On a mathematical level it makes sense that you can’t average across different utility functions. Suppose you’re trying to take a straight average of two utility functions, giving them each equal weight. What numerical representations of the two functions should you take? If you average 1, 2, 3 and 3, 2, 1, you get 2, 2, 2. But if you average 100, 200, 300 and 3, 2, 1, you get 51.5, 101, 150.5. The latter representation of the first utility function gives it massively more of an effect than the former representation does. But any representation-dependent operation is nonsense.
On a philosophical level it makes sense that you can’t average across different utility functions. Utilities don’t measure absolute amounts of desirability. It’s not as though you can average liking X a lot with liking X a little and thereby get liking X moderately. Two agents, one of whom likes every possibility and the other of whom dislikes every possibility, can easily have the same utility function for those possibilities. Utilities show only relative desirabilities, and standings in two different hierarchies of relative desirability can’t be averaged together.

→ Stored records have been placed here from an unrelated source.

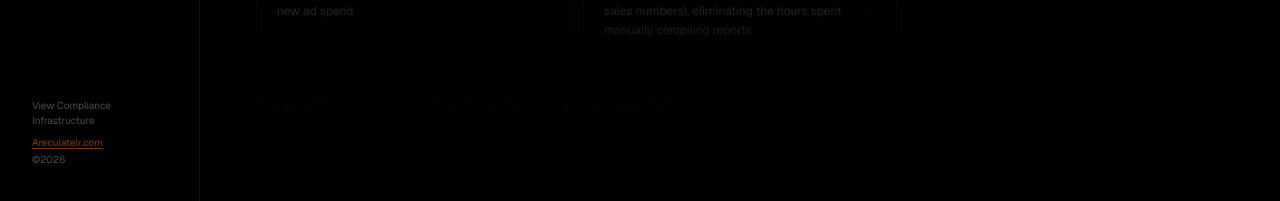
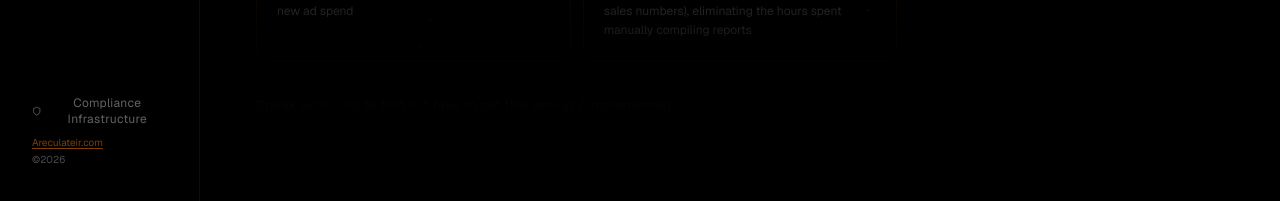
Before and after one commit to telluricaquarian/areculateirservices, a Next.js app: page / in a window 1280 px wide. Shown: the part 687-888 px from the top of the page. Built offline with nearby package versions, Linux system fonts and the light colour scheme; a web font is replaced by a local one.

Commit message:
Refine sidebar compliance footer and unify modal trigger

```diff
--- a/app/page.tsx
+++ b/app/page.tsx
@@ -6,6 +6,7 @@ import { FooterMeta } from "@/components/footer-meta"
 import { SparklesCore } from "@/components/ui/sparkles"
 import { FlipWords } from "@/components/ui/flip-words"
 import { MobileHeader } from "@/components/MobileHeader"
+import ComplianceModal from "@/components/ComplianceModal"
 
 export default function Home() {
   return (
@@ -34,10 +35,13 @@ export default function Home() {
               </div>
             </div>
           </div>
-          {/* Bottom: compliance footer */}
-          <div className="flex flex-col gap-0.5 text-[10px] text-foreground/30 leading-tight">
-            <span>View Compliance</span>
-            <span>Infrastructure</span>
+          {/* Bottom: compliance footer with orange ambient glow */}
+          <div className="relative flex flex-col gap-0.5 text-[10px] text-foreground/30 leading-tight">
+            {/* Orange footer glow — anchored to this footer region */}
+            <div className="absolute inset-x-0 bottom-0 h-24 pointer-events-none -z-10">
+              <div className="absolute inset-0 bg-gradient-to-t from-orange-500/[0.07] via-orange-500/[0.03] to-transparent rounded-sm" />
+            </div>
+            <ComplianceModal />
             <a
               href="https://areculateir.com"
               target="_blank"
```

Note that—even in the worst-case scenario—formal problems with averaging across different utility functions do not mean that information about other people’s utilities has no bearing on what you should think about your own utilities. Suppose you’re uncertain about your own preferences, but have reason to believe that your preferences are similar to a friend’s preferences. Then learning that your friend prefers A to B can easily give you evidence that you prefer A to B. There are plenty of ways that the utilities of others can bear what one should think about one’s own utilities. The formal problems have a limited scope. The worry isn’t that information about other people’s utilities will be categorically unhelpful; the worry is that certain sorts of comparisons—including the sorts of comparisons that Pettigrew’s proposal requires—will not be possible.
One can, however, define non-standard utilities which express more than relative desirability according to some agent. The structural poverty of an interval scale can be enriched. And if one is to alter decision theory in the ways Pettigrew prescribes, then such enrichment is necessary.